::: Extracted entries :::

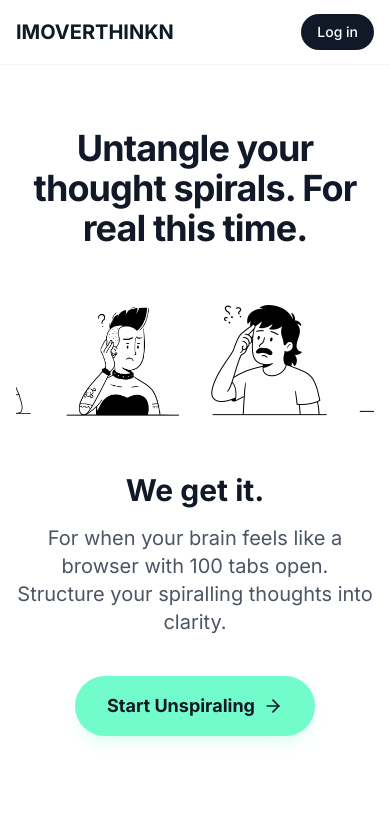
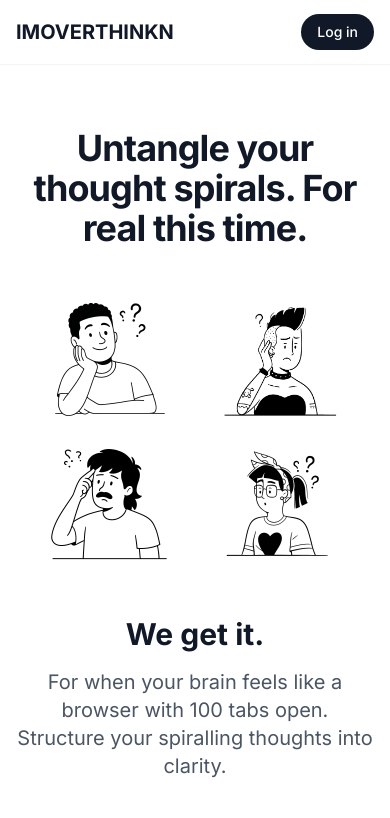
Before and after one commit to cto-thinking/website, a React (Vite) app: page / in a window 390 px wide. Shown: the top 818 px of the page. Built offline with nearby package versions, Linux system fonts and the light colour scheme.

Commit message:
feat: improve Hero image layout with a responsive grid for smaller screens.

```diff
--- a/src/components/Hero.tsx
+++ b/src/components/Hero.tsx
@@ -23,7 +23,7 @@ export default function Hero({ onGetStarted }: HeroProps) {
                         Untangle your thought spirals. For real this time.
                     </h1>
 
-                    <div className="my-12 flex justify-center items-center gap-4 md:gap-8 overflow-x-auto px-4">
+                    <div className="my-12 grid grid-cols-2 place-items-center gap-4 px-4 md:flex md:justify-center md:items-center md:gap-8">
                         <img src={ot1} alt="Overthinking illustration 1" className="h-32 md:h-40 w-auto object-contain" />
                         <img src={ot2} alt="Overthinking illustration 2" className="h-32 md:h-40 w-auto object-contain" />
                         <img src={ot3} alt="Overthinking illustration 3" className="h-32 md:h-40 w-auto object-contain" />
```
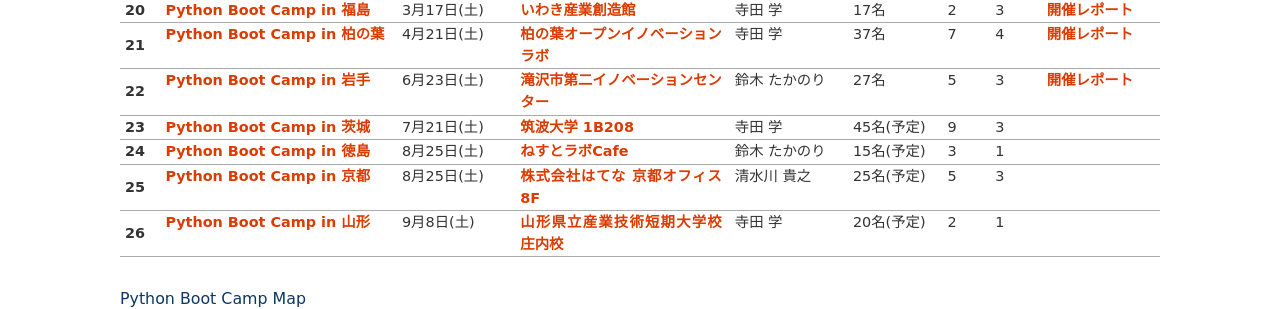
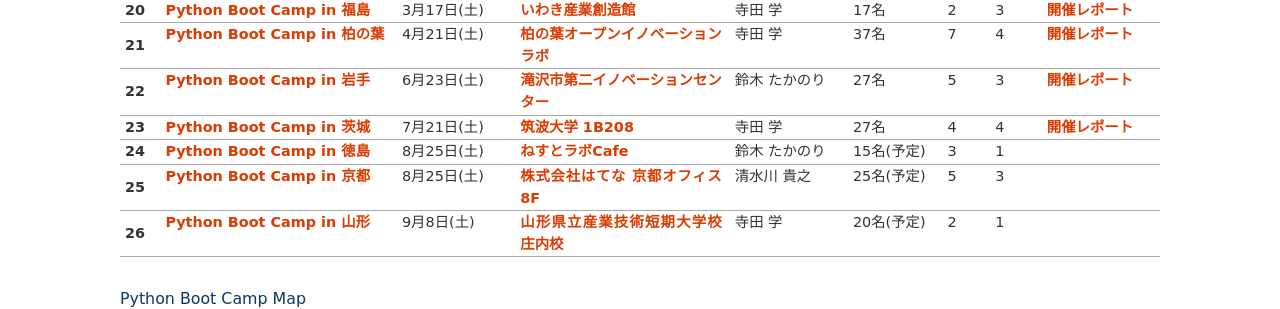
Before and after one commit to pyconjp/www.pycon.jp, a Sphinx documentation site: the page built from source/support/bootcamp.rst, in a window 1280 px wide and 900 px high, scrolled down 2282 px. Shown: the part 141-450 px from the top of the window. Built offline with Sphinx 7.4.7, drawn with Linux system fonts in a browser that asks for light colours.

Commit message:
update pycamp ibaraki

```diff
--- a/source/support/bootcamp.rst
+++ b/source/support/bootcamp.rst
@@ -323,10 +323,10 @@
      - 7月21日(土)
      - `筑波大学 1B208 <https://www.tsukuba.ac.jp/>`_
      - 寺田 学
-     - 45名(予定)
-     - 9
-     - 3
-     -
+     - 27名
+     - 4
+     - 4
+     - `開催レポート <https://pyconjp.blogspot.com/2018/08/pycamp-in-ibaraki-report.html>`__
    * - 24
      - `Python Boot Camp in 徳島 <https://pyconjp.connpass.com/event/87968/>`_
      - 8月25日(土)
```
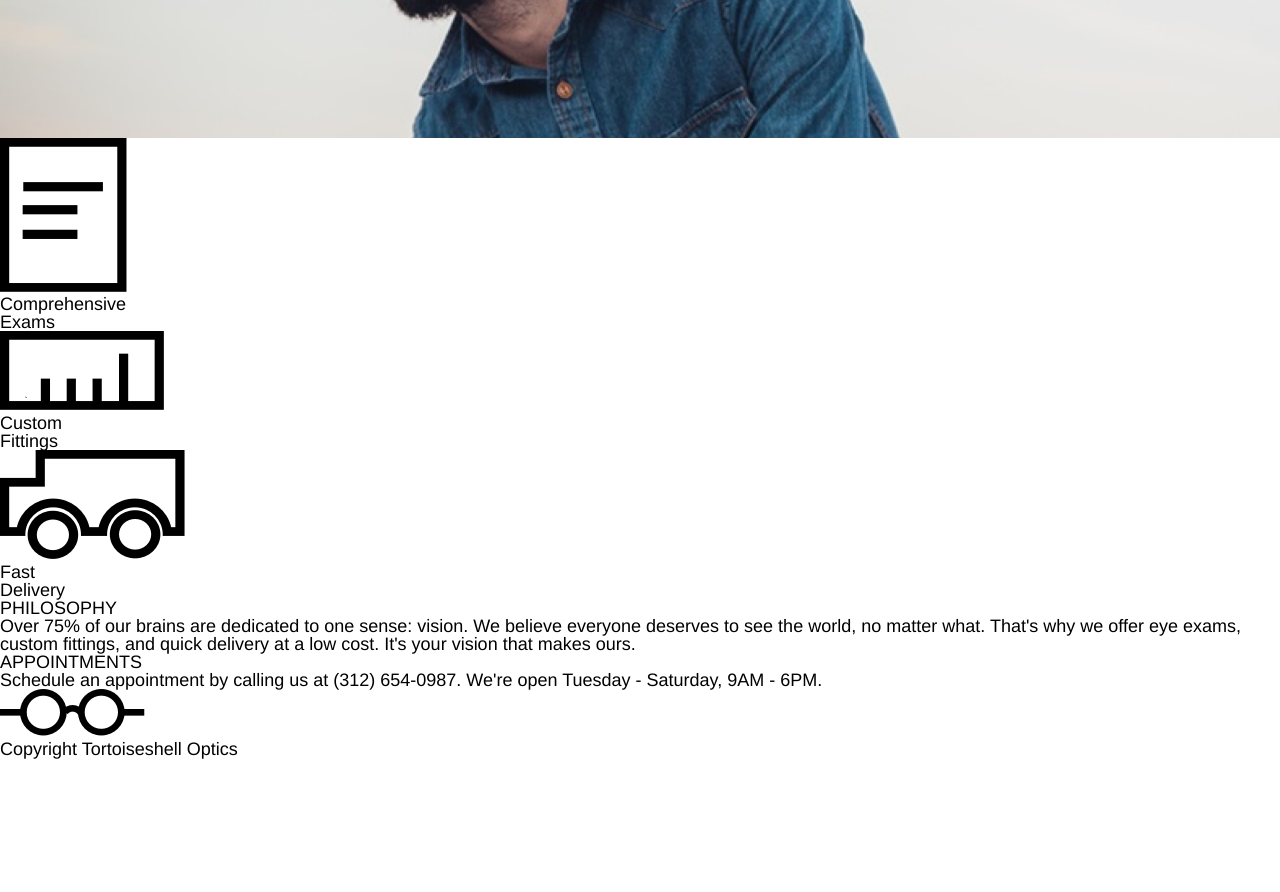
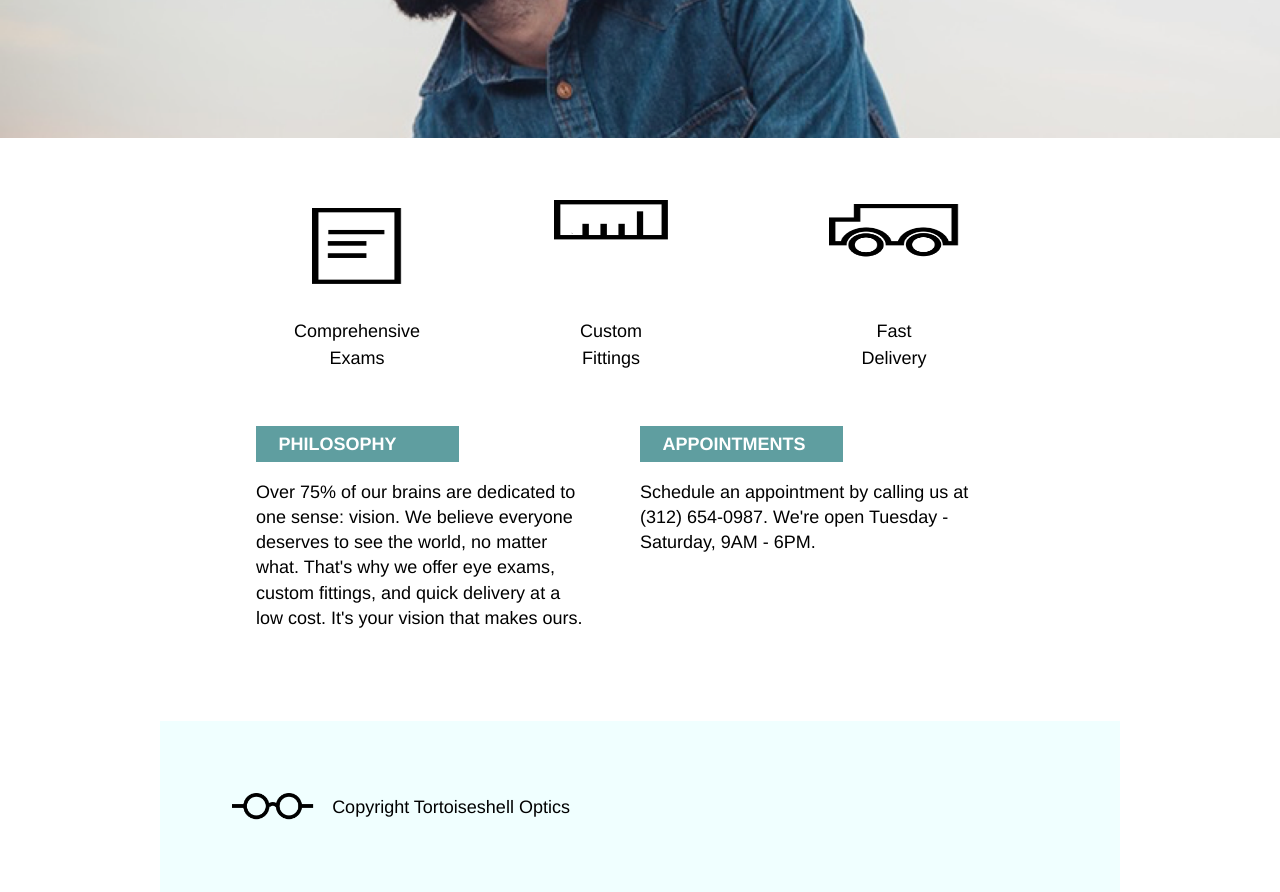
Before and after one commit to omal0030/tortoise, a plain HTML site: page index.html in a window 1280 px wide. Shown: the part 420-1312 px from the top of the page. Before the commit the page ends 1179 px from the top, so only its background shows below. Drawn offline with Linux system fonts and the light colour scheme.

Commit message:
Desktop complete

```diff
--- a/index.html
+++ b/index.html
@@ -93,10 +93,8 @@
 <!-- Footer -->
 
     <footer>
-      <div class="container">
         <img src="resources/images/logo-black.png" alt="Tortoiseshell Logo"/>
         <p>Copyright Tortoiseshell Optics</p>
-      </div>
     </footer>
 
   </body>
--- a/resources/css/style.css
+++ b/resources/css/style.css
@@ -79,3 +79,112 @@ header {
   font-size: 2rem;
   line-height: 1.2rem;
 }
+
+/* Content - Offerings */
+
+.container-offerings {
+  max-width: 960px;
+  margin: 0 auto;
+  display: flex;
+  flex-wrap: wrap;
+  justify-content: center;
+  min-height: 8rem;
+}
+
+.content-box {
+  margin-top: 3rem;
+  margin-bottom: 3rem;
+  display: flex;
+  justify-content: space-between;
+  flex-direction: column;
+  padding-left: 3rem;
+  padding-right: 3rem;
+}
+
+.image-box {
+  display: flex;
+  height: auto;
+  justify-content: center;
+  align-items: center;
+}
+
+.image-box img {
+  height: 70%;
+  width: 70%;
+}
+
+.text-box {
+  text-align: center;
+  padding-top: 1rem;
+  line-height: 1.5rem;
+  align-items: flex-start;
+}
+
+/* Content - About */
+
+.container-about {
+  max-width: 960px;
+  margin: 0 auto;
+  display: flex;
+  justify-content: center;
+}
+
+.about-box {
+  display: block;
+  width: 35%;
+  margin-right: 5%;
+}
+
+.about-box h3 {
+  background-color: cadetblue;
+  color: white;
+  font-weight: bold;
+  max-width: 10rem;
+  padding-top: 0.5rem;
+  padding-bottom: 0.5rem;
+  padding-left: 1.25rem;
+}
+
+.about-box p {
+  line-height: 1.4rem;
+  padding-top: 1rem;
+  margin-bottom: 5rem;
+}
+
+/* Footer */
+
+footer {
+  display: flex;
+  background-color: azure;
+  width: 960px;
+  margin: 0 auto;
+  padding-top: 4rem;
+  padding-bottom: 4rem;
+}
+
+footer img {
+  height: 1.5rem;
+  padding-left: 4rem;
+}
+
+footer p {
+  padding-left: 1rem;
+  align-self: center;
+}
+
+/* Media - Tablet */
+
+@media only screen and (max-width: 1024px) {
+
+}
+
+/* Media - Phone */
+
+@media only screen and (max-width: 470px) {
+
+  .text-box p {
+    font-size: 0.77rem;
+  }
+
+
+}
```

:::

▶ [Work to complete] Exactly retype each record above, dropping images.

▶ [Finished task]
Before and after one commit to cto-thinking/website, a React (Vite) app: page / in a window 390 px wide. Shown: the top 818 px of the page. Built offline with nearby package versions, Linux system fonts and the light colour scheme.

Commit message:
feat: improve Hero image layout with a responsive grid for smaller screens.

```diff
--- a/src/components/Hero.tsx
+++ b/src/components/Hero.tsx
@@ -23,7 +23,7 @@ export default function Hero({ onGetStarted }: HeroProps) {
                         Untangle your thought spirals. For real this time.
                     </h1>
 
-                    <div className="my-12 flex justify-center items-center gap-4 md:gap-8 overflow-x-auto px-4">
+                    <div className="my-12 grid grid-cols-2 place-items-center gap-4 px-4 md:flex md:justify-center md:items-center md:gap-8">
                         <img src={ot1} alt="Overthinking illustration 1" className="h-32 md:h-40 w-auto object-contain" />
                         <img src={ot2} alt="Overthinking illustration 2" className="h-32 md:h-40 w-auto object-contain" />
                         <img src={ot3} alt="Overthinking illustration 3" className="h-32 md:h-40 w-auto object-contain" />
```
Before and after one commit to pyconjp/www.pycon.jp, a Sphinx documentation site: the page built from source/support/bootcamp.rst, in a window 1280 px wide and 900 px high, scrolled down 2282 px. Shown: the part 141-450 px from the top of the window. Built offline with Sphinx 7.4.7, drawn with Linux system fonts in a browser that asks for light colours.

Commit message:
update pycamp ibaraki

```diff
--- a/source/support/bootcamp.rst
+++ b/source/support/bootcamp.rst
@@ -323,10 +323,10 @@
      - 7月21日(土)
      - `筑波大学 1B208 <https://www.tsukuba.ac.jp/>`_
      - 寺田 学
-     - 45名(予定)
-     - 9
-     - 3
-     -
+     - 27名
+     - 4
+     - 4
+     - `開催レポート <https://pyconjp.blogspot.com/2018/08/pycamp-in-ibaraki-report.html>`__
    * - 24
      - `Python Boot Camp in 徳島 <https://pyconjp.connpass.com/event/87968/>`_
      - 8月25日(土)
```
Before and after one commit to omal0030/tortoise, a plain HTML site: page index.html in a window 1280 px wide. Shown: the part 420-1312 px from the top of the page. Before the commit the page ends 1179 px from the top, so only its background shows below. Drawn offline with Linux system fonts and the light colour scheme.

Commit message:
Desktop complete

```diff
--- a/index.html
+++ b/index.html
@@ -93,10 +93,8 @@
 <!-- Footer -->
 
     <footer>
-      <div class="container">
         <img src="resources/images/logo-black.png" alt="Tortoiseshell Logo"/>
         <p>Copyright Tortoiseshell Optics</p>
-      </div>
     </footer>
 
   </body>
--- a/resources/css/style.css
+++ b/resources/css/style.css
@@ -79,3 +79,112 @@ header {
   font-size: 2rem;
   line-height: 1.2rem;
 }
+
+/* Content - Offerings */
+
+.container-offerings {
+  max-width: 960px;
+  margin: 0 auto;
+  display: flex;
+  flex-wrap: wrap;
+  justify-content: center;
+  min-height: 8rem;
+}
+
+.content-box {
+  margin-top: 3rem;
+  margin-bottom: 3rem;
+  display: flex;
+  justify-content: space-between;
+  flex-direction: column;
+  padding-left: 3rem;
+  padding-right: 3rem;
+}
+
+.image-box {
+  display: flex;
+  height: auto;
+  justify-content: center;
+  align-items: center;
+}
+
+.image-box img {
+  height: 70%;
+  width: 70%;
+}
+
+.text-box {
+  text-align: center;
+  padding-top: 1rem;
+  line-height: 1.5rem;
+  align-items: flex-start;
+}
+
+/* Content - About */
+
+.container-about {
+  max-width: 960px;
+  margin: 0 auto;
+  display: flex;
+  justify-content: center;
+}
+
+.about-box {
+  display: block;
+  width: 35%;
+  margin-right: 5%;
+}
+
+.about-box h3 {
+  background-color: cadetblue;
+  color: white;
+  font-weight: bold;
+  max-width: 10rem;
+  padding-top: 0.5rem;
+  padding-bottom: 0.5rem;
+  padding-left: 1.25rem;
+}
+
+.about-box p {
+  line-height: 1.4rem;
+  padding-top: 1rem;
+  margin-bottom: 5rem;
+}
+
+/* Footer */
+
+footer {
+  display: flex;
+  background-color: azure;
+  width: 960px;
+  margin: 0 auto;
+  padding-top: 4rem;
+  padding-bottom: 4rem;
+}
+
+footer img {
+  height: 1.5rem;
+  padding-left: 4rem;
+}
+
+footer p {
+  padding-left: 1rem;
+  align-self: center;
+}
+
+/* Media - Tablet */
+
+@media only screen and (max-width: 1024px) {
+
+}
+
+/* Media - Phone */
+
+@media only screen and (max-width: 470px) {
+
+  .text-box p {
+    font-size: 0.77rem;
+  }
+
+
+}
```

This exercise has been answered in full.